▸ **Record set**

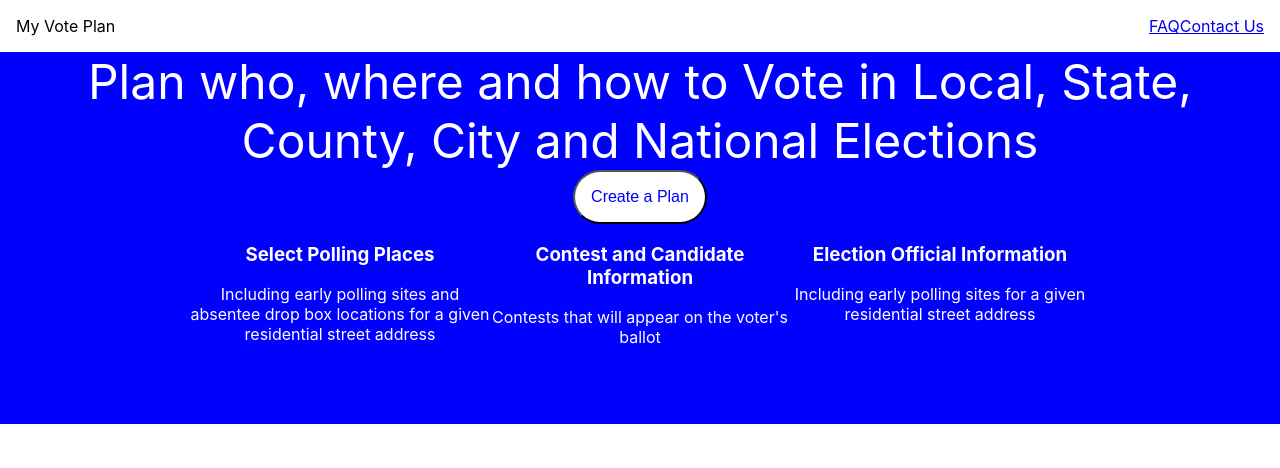
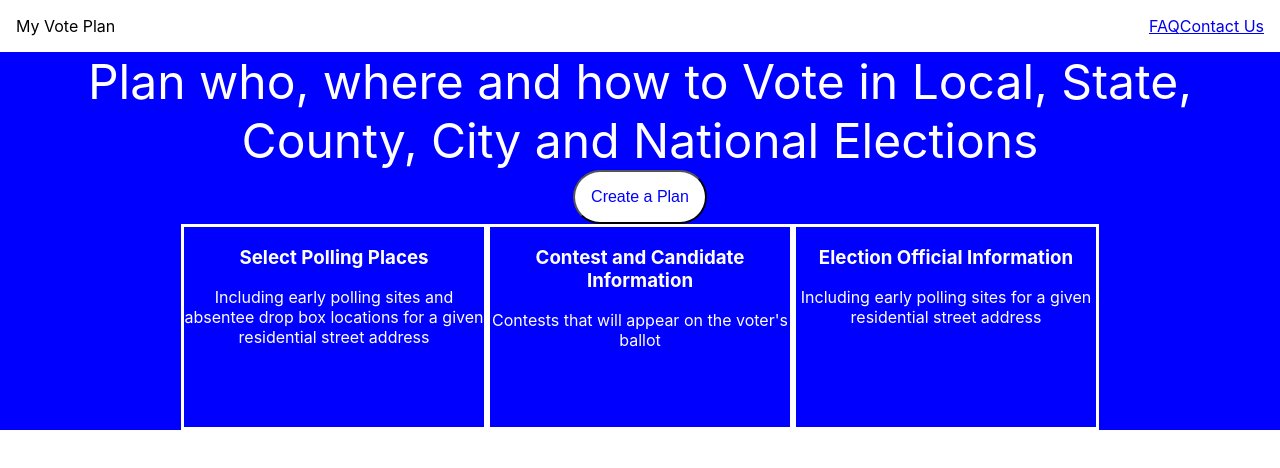
Before and after one commit to Jarquevious/myvoteplan.io, a React (Create React App) app: page / in a window 1280 px wide. Shown: the top 468 px of the page. Built offline with nearby package versions, Linux system fonts and the light colour scheme.

Commit message:
card border added

```diff
--- a/src/components/card.css
+++ b/src/components/card.css
@@ -1,5 +1,6 @@
 .Card {
     width: 300px;
     height: 200px;
+    border-style: solid;
 
 }
--- a/src/components/card.js
+++ b/src/components/card.js
@@ -3,7 +3,7 @@ import './card.css';
 
 function Card(props) {
     return(
-        <div className="Card">
+        <div className="Card" b>
             <h3>
                 {props.heading}
 
--- a/src/components/jumbotron.css
+++ b/src/components/jumbotron.css
@@ -19,7 +19,6 @@
 .Jumbotron-cards {
     display: flex;
     justify-content: center;
-    border-radius: 1em;
 
 
 
```
Also changed, not shown: 1 other file (tests, documents, lock files or other folders).
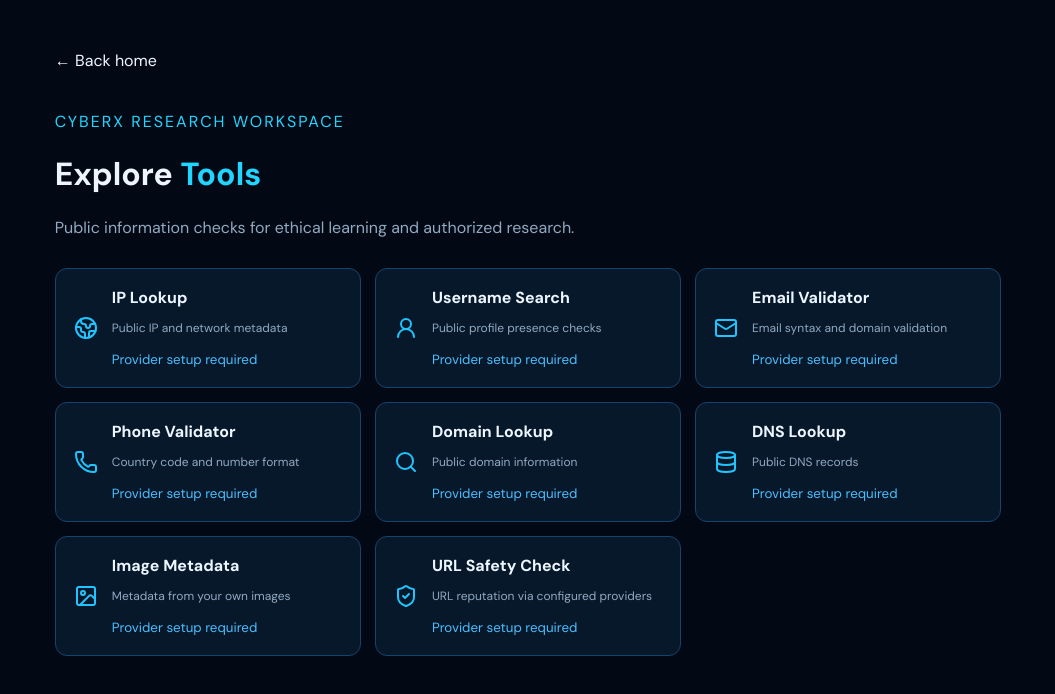
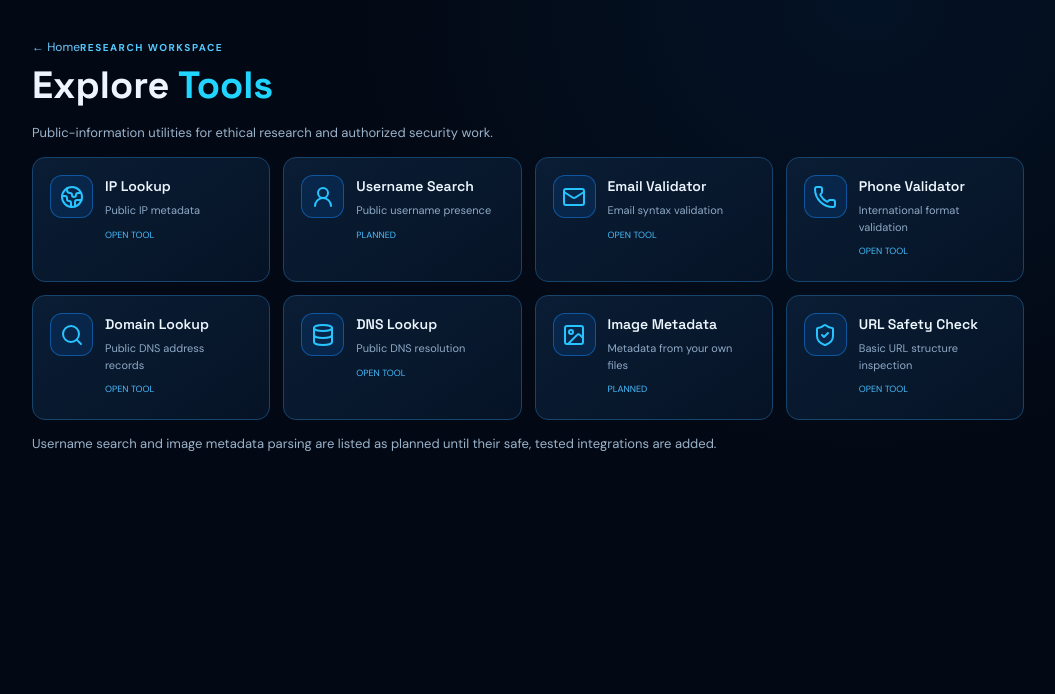
Before and after one commit to Xcyberking/CyberOsintIndia, a Next.js app: page /tools in a window 1280 px wide. Shown: the top 694 px of the page, without its empty margins (112-1167 px from the left). Built offline with nearby package versions, Linux system fonts and the light colour scheme.

Commit message:
Connect tools directory to implemented lookup pages

```diff
--- a/app/tools/page.tsx
+++ b/app/tools/page.tsx
@@ -1,5 +1,4 @@
-"use client";
 import Link from "next/link";
-import { ArrowLeft, Globe2, UserRound, Mail, Phone, Search, Database, Image, ShieldCheck } from "lucide-react";
-const items = [["IP Lookup","Public IP and network metadata",Globe2],["Username Search","Public profile presence checks",UserRound],["Email Validator","Email syntax and domain validation",Mail],["Phone Validator","Country code and number format",Phone],["Domain Lookup","Public domain information",Search],["DNS Lookup","Public DNS records",Database],["Image Metadata","Metadata from your own images",Image],["URL Safety Check","URL reputation via configured providers",ShieldCheck]] as const;
-export default function ToolsPage(){return <main style={{maxWidth:1100,margin:"auto",padding:"50px 6%"}}><Link href="/">← Back home</Link><p style={{color:"#20d5ff",letterSpacing:2,marginTop:40}}>CYBERX RESEARCH WORKSPACE</p><h1>Explore <span style={{color:"#20d5ff"}}>Tools</span></h1><p style={{color:"#91a9c1"}}>Public information checks for ethical learning and authorized research.</p><div style={{display:"grid",gridTemplateColumns:"repeat(auto-fit,minmax(260px,1fr))",gap:14,marginTop:30}}>{items.map(([name,desc,Icon])=><article key={name} style={{display:"flex",gap:14,alignItems:"center",padding:18,background:"#08182b",border:"1px solid #17446d",borderRadius:12}}><Icon color="#20c5ff"/><div><b>{name}</b><p style={{fontSize:12,color:"#91a9c1"}}>{desc}</p><small style={{color:"#4abfff"}}>Provider setup required</small></div></article>)}</div></main>}
+import { Globe2, UserRound, Mail, Phone, Search, Database, Image, ShieldCheck } from "lucide-react";
+const items=[["IP Lookup","ip-lookup","Public IP metadata",Globe2],["Username Search","username-search","Public username presence",UserRound],["Email Validator","email-validator","Email syntax validation",Mail],["Phone Validator","phone-validator","International format validation",Phone],["Domain Lookup","domain-lookup","Public DNS address records",Search],["DNS Lookup","dns-lookup","Public DNS resolution",Database],["Image Metadata","image-metadata","Metadata from your own files",Image],["URL Safety Check","url-safety","Basic URL structure inspection",ShieldCheck]] as const;
+export default function Tools(){return <main className="panel-page"><Link href="/">← Home</Link><span className="eyebrow">RESEARCH WORKSPACE</span><h1>Explore <em>Tools</em></h1><p>Public-information utilities for ethical research and authorized security work.</p><div className="grid">{items.map(([name,slug,desc,Icon])=><Link className="card" href={["ip-lookup","email-validator","phone-validator","domain-lookup","dns-lookup","url-safety"].includes(slug)?"/tools/"+slug:"/tools"} key={slug}><span className="icon"><Icon/></span><span><b>{name}</b><small>{desc}</small><label>{slug==="username-search"||slug==="image-metadata"?"PLANNED":"OPEN TOOL"}</label></span></Link>)}</div><p className="muted">Username search and image metadata parsing are listed as planned until their safe, tested integrations are added.</p></main>}
```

▸ **What the exercise asks**
Each line above that includes the word "components" is to be copied.

▸ **Answer section**
--- a/src/components/card.css
+++ b/src/components/card.css
--- a/src/components/card.js
+++ b/src/components/card.js
--- a/src/components/jumbotron.css
+++ b/src/components/jumbotron.css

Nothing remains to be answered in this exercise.